Also, the Planned Parenthood Action Council tweeted that the bill “will now head to the Governor’s office, “and if he signs it, we will be fighting this in court.”
10 a.m.: Gehrke: A sexual harassment bill is pulled back to fix a gap
In that context, legislation was proposed to protect interns, staff and legislators from harassment by legislators and lobbyists. Turns out, the lobbyists did what they do and killed the bill. The news media, by the way, is already required to take sexual harassment training in order to get a press pass to cover the legislative session.
This year, SB147, which requires lobbyists to take sexual harassment training and prohibits retaliation for filing a complaint, passed the Legislature and was headed to the governor’s desk.
“We have an important … obligation to the public to make sure we have a safe, non-threatening environment for legislators, employees and interns,” said the House sponsor, Majority Whip Mike Schultz, R-Hooper, who said that legislative counsel said they needed to pass the bill. “This bill seeks to strike that balance.”
But what about protecting lobbyists? An amendment Schultz tacked onto the bill without any discussion or debate takes away a provision that would have allowed lobbyists to file a harassment complaint against anyone who works at the Legislature or for the executive branch.

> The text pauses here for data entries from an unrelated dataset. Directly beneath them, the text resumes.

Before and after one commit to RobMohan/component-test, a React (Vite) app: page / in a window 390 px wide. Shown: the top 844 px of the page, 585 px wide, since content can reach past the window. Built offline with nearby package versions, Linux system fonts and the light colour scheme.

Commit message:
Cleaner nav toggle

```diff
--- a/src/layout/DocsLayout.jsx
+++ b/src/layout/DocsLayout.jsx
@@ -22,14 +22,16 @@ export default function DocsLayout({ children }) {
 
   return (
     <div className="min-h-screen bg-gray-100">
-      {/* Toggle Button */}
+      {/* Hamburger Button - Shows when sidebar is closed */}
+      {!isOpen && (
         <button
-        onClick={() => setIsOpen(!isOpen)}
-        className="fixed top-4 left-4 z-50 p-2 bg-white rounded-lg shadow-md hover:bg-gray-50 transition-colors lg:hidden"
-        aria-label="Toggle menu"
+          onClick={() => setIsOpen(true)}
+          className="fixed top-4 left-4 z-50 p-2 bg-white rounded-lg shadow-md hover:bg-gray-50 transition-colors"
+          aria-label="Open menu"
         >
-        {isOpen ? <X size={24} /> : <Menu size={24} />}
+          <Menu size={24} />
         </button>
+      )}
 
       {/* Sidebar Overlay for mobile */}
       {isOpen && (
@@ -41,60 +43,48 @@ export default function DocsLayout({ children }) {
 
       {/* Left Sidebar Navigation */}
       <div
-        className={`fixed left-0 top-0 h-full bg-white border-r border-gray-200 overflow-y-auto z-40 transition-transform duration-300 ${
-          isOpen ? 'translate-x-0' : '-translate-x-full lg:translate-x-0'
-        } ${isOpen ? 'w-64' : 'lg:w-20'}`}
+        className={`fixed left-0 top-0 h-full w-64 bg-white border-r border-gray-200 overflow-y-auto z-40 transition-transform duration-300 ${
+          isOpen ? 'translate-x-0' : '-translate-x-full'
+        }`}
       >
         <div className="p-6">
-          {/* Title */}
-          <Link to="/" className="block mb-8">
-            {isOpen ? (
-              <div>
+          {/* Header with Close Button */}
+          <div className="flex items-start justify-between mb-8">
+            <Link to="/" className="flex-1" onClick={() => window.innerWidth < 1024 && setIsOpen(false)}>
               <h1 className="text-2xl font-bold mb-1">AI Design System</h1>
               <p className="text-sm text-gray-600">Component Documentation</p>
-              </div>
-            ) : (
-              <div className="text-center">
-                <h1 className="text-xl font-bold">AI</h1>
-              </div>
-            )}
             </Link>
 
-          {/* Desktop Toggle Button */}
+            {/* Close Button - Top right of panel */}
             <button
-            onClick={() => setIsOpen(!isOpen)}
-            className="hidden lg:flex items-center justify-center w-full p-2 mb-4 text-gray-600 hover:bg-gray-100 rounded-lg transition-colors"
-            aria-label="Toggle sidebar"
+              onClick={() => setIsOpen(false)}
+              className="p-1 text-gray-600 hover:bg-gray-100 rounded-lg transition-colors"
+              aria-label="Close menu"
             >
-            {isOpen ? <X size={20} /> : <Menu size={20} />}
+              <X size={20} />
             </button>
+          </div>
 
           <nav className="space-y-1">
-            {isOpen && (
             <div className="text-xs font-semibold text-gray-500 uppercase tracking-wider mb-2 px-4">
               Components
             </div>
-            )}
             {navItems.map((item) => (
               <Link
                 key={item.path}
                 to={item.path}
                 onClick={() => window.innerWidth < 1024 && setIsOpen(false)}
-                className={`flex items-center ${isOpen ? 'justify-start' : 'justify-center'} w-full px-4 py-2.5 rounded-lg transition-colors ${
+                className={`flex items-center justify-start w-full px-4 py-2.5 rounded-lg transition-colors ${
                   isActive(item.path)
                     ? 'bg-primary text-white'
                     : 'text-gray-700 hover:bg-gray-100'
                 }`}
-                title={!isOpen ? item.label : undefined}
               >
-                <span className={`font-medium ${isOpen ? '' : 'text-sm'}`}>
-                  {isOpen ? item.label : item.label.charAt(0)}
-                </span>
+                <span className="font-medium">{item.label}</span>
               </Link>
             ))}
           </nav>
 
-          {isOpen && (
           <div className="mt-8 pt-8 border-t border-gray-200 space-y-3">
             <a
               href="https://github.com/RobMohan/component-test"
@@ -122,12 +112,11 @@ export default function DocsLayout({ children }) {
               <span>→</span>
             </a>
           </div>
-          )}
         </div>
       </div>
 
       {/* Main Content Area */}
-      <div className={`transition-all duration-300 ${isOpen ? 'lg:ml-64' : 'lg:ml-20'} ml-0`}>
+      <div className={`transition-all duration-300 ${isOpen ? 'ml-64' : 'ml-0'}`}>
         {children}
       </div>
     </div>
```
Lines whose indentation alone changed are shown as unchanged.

The existing state harassment policy only provides state employees the right to file a complaint of harassment against a supervisor.
While female lobbyists don’t like to talk about incidents of harassment publicly, fearing it would hurt their ability to do their job, these incidents do happen. And apparently they now leave lobbyists with no recourse.
On Thursday morning, the Senate realized what they had done and recalled the bill, presumably to strip out the amendment.
Sen. Don Ipson, R-St. George, said House revisions to the measure had exempted lawmakers and members of the executive branch from the new sexual harassment rules.
“It’s our belief that goes too far and we shouldn’t be given special consideration,” Ipson told Senate colleagues. SB147 was then pulled back and senators voted to ask the House to back down on its changes.
We will provide updates as the bill progresses.
The bill, by the way, also makes records of any complaints filed against lobbyists protected records under the state’s open records act, so the public will likely never know whether there are complaints or how they are handled.